- [TASK BRIEF] The answer must consist of each line below that holds the word "media", copied as it stands.

╭─ DATA SUPPLIED

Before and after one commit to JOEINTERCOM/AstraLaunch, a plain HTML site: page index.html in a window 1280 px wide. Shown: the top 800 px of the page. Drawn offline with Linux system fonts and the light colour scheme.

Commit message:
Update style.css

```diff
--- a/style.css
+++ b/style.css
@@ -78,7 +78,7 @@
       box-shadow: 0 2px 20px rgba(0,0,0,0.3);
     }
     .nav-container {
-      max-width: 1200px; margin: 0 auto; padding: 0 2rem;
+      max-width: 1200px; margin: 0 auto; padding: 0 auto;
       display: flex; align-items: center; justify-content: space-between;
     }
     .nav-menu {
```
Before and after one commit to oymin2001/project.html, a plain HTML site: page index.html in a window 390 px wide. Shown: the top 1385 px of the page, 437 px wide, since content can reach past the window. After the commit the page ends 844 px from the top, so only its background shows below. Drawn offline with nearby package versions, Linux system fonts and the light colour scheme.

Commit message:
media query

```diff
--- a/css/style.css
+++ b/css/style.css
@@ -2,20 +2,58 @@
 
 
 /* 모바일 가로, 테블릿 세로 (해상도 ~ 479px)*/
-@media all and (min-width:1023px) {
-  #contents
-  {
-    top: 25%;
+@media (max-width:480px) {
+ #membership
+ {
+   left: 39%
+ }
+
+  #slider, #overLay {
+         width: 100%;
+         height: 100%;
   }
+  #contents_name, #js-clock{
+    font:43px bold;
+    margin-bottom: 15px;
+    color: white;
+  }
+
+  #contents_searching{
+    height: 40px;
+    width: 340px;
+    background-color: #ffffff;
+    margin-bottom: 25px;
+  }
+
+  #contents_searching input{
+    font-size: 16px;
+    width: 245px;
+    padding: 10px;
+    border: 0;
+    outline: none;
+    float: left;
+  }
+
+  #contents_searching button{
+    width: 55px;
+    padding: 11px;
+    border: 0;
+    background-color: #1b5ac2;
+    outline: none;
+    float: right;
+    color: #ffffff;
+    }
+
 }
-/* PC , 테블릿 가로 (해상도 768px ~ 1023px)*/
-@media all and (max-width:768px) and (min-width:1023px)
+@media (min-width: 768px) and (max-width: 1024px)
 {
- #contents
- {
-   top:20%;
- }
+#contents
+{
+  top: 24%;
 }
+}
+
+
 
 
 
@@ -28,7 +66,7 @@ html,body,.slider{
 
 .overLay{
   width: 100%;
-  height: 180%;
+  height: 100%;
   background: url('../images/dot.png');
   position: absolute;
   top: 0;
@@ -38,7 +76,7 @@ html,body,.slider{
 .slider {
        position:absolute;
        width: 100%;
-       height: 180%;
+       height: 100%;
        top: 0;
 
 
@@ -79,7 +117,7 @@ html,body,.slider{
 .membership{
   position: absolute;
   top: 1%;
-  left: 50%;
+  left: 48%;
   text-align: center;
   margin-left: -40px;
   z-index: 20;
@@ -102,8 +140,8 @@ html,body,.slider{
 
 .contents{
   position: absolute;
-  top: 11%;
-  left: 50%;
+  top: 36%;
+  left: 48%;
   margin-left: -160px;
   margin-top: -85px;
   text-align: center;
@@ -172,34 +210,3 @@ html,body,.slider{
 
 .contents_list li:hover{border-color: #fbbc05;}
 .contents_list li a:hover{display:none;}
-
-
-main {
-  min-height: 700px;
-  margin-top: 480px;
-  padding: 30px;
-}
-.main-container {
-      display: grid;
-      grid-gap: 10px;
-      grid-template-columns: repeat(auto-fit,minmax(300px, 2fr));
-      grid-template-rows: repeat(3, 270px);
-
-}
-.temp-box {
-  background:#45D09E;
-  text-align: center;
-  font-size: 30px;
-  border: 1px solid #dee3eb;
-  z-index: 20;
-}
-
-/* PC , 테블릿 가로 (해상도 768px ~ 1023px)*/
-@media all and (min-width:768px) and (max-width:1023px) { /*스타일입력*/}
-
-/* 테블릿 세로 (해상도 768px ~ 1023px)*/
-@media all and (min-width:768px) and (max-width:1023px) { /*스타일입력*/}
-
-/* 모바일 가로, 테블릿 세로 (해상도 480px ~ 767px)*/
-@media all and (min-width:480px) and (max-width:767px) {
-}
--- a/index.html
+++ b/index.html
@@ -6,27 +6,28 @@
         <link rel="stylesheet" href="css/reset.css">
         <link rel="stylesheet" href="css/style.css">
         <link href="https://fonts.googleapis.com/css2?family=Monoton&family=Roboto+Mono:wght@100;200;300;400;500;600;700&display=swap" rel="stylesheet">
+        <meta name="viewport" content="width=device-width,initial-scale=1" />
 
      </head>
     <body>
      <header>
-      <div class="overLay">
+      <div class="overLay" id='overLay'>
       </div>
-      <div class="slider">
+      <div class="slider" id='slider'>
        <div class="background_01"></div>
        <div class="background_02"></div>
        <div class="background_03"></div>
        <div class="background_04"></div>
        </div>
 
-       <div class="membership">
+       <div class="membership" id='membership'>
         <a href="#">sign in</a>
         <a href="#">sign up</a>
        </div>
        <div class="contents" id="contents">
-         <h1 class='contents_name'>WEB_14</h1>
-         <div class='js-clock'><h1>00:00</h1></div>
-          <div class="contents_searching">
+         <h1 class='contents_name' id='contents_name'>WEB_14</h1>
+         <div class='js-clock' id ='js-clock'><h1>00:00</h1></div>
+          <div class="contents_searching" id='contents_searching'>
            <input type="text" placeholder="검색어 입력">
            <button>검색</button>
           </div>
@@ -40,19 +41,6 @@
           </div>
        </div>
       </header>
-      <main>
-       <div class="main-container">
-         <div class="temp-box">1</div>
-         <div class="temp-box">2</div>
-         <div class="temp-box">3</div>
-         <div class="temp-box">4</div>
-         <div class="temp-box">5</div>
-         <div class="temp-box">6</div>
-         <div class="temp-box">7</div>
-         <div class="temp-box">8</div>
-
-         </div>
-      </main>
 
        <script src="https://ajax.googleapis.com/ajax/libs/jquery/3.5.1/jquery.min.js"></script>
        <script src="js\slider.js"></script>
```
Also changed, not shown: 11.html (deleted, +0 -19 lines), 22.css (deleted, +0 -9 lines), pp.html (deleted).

╰─

- [RESPONSE AREA]
media query
-@media all and (min-width:1023px) {
+@media (max-width:480px) {
-@media all and (max-width:768px) and (min-width:1023px)
+@media (min-width: 768px) and (max-width: 1024px)
-@media all and (min-width:768px) and (max-width:1023px) { /*스타일입력*/}
-@media all and (min-width:768px) and (max-width:1023px) { /*스타일입력*/}
-@media all and (min-width:480px) and (max-width:767px) {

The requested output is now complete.